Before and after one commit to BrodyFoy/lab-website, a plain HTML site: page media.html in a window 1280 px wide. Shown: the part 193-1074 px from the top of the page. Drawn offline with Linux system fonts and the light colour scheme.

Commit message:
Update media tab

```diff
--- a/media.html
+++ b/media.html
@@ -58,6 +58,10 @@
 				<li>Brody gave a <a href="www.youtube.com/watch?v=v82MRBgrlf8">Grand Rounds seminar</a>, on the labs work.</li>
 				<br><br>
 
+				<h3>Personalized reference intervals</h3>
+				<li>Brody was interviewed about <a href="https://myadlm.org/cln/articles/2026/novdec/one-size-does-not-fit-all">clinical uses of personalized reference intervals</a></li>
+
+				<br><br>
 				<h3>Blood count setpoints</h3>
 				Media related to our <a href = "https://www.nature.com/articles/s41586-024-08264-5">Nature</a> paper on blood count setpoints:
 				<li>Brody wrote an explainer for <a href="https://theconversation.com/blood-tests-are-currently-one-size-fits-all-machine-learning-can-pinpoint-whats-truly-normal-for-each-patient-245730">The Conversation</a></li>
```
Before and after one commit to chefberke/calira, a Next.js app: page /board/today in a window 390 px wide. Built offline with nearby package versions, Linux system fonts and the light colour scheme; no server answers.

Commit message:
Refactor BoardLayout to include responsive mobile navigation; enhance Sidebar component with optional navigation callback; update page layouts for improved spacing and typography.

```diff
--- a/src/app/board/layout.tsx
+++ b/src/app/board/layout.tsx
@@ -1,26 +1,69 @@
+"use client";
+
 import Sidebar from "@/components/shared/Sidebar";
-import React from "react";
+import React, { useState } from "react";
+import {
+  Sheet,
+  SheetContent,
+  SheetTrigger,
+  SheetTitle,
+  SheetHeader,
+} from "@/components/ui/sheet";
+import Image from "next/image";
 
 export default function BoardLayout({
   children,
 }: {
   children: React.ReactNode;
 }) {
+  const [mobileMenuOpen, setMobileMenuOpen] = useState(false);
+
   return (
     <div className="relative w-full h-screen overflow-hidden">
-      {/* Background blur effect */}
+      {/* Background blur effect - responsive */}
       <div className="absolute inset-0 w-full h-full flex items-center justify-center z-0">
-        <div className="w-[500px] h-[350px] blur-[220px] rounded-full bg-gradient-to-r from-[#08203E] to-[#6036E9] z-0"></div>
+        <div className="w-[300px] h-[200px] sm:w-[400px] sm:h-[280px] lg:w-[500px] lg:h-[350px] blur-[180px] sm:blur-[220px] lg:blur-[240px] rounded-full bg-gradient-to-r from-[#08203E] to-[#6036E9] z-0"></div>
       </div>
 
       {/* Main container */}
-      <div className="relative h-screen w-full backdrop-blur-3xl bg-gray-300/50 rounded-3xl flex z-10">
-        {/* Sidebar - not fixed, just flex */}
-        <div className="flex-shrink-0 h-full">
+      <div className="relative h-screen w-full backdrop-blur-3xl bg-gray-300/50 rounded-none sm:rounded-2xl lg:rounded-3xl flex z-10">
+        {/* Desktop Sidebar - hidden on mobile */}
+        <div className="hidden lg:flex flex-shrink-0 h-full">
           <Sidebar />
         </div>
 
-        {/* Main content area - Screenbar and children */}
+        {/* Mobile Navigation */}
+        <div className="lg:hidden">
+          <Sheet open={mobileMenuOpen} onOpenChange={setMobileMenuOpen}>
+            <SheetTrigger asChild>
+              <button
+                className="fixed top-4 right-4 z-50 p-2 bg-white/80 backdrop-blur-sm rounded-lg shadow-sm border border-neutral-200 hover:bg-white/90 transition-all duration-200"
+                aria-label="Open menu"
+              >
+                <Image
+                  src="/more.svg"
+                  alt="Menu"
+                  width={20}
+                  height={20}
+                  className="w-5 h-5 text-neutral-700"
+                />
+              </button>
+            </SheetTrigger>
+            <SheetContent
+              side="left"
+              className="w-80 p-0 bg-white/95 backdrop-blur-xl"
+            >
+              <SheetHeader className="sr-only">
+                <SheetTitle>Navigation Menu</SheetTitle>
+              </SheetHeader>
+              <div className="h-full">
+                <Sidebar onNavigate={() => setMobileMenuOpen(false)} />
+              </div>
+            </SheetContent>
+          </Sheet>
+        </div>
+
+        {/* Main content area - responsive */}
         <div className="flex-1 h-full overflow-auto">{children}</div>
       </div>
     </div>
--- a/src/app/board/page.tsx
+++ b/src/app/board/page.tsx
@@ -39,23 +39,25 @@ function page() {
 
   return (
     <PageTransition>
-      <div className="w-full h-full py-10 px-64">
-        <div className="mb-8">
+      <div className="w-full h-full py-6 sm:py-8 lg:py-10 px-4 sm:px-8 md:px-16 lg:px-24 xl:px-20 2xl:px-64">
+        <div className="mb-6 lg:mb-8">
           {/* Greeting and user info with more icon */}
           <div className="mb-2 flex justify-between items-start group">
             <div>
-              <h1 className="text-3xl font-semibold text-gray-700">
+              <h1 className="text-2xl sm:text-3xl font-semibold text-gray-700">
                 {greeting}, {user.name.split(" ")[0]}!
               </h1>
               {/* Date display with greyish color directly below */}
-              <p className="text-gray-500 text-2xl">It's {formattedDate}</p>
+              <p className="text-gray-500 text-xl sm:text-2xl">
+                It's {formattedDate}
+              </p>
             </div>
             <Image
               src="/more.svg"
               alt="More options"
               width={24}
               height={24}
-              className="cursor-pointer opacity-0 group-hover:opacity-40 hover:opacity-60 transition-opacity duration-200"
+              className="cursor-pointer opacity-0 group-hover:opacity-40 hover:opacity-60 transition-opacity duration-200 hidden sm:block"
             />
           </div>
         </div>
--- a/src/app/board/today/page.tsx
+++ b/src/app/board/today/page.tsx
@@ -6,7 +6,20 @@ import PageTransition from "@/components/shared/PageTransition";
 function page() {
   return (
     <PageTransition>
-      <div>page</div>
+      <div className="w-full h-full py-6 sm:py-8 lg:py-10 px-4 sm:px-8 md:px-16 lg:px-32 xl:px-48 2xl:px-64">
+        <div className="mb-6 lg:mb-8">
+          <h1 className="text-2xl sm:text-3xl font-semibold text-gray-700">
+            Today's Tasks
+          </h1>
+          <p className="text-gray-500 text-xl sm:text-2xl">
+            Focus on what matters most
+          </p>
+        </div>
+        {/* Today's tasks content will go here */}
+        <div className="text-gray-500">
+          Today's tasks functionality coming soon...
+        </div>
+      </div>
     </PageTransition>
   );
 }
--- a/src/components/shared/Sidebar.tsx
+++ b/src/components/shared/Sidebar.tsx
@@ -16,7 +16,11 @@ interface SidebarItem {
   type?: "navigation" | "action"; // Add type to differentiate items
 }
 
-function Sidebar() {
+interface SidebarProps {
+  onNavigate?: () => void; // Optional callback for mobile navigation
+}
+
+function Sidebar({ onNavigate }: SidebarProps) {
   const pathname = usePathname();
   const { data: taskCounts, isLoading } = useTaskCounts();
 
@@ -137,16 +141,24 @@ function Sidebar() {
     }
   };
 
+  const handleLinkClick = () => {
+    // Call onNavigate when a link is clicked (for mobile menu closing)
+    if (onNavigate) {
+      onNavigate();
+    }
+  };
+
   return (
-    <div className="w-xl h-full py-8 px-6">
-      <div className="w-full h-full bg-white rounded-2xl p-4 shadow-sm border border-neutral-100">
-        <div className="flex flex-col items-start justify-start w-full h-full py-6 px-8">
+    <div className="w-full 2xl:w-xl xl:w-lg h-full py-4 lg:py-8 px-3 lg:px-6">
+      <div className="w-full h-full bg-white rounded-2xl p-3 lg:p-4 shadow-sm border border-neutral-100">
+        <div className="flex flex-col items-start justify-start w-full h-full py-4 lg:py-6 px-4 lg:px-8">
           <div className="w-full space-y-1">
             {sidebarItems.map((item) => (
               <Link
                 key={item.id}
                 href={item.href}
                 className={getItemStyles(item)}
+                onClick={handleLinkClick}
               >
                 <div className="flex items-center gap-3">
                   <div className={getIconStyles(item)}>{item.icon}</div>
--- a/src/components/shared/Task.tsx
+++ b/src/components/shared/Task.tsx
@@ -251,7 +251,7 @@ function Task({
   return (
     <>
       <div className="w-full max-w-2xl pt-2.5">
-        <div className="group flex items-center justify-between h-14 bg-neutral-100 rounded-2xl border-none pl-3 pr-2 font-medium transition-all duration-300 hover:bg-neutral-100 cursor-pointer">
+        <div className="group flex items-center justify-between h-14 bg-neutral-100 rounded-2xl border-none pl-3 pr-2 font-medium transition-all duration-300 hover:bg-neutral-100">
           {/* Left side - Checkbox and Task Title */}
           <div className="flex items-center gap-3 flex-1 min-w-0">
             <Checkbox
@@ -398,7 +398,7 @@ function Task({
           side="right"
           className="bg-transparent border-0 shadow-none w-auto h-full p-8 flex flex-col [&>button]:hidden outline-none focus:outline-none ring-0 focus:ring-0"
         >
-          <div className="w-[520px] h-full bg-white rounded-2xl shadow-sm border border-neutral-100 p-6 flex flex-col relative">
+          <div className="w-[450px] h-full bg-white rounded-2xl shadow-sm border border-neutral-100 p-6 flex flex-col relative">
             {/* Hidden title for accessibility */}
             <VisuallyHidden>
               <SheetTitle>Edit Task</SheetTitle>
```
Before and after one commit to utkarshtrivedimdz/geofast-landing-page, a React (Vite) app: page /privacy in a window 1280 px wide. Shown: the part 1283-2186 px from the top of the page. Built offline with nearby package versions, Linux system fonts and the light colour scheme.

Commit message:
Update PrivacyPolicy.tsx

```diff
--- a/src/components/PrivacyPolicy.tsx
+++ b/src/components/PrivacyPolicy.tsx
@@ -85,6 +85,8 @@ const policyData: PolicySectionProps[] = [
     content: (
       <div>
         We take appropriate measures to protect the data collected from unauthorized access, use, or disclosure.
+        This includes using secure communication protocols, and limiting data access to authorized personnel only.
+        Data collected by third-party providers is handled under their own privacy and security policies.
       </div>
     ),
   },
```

════════════════

[Brief]: If a line in the data contains the string "auto", count it, then give the total and nothing else.

[Task solution]: 2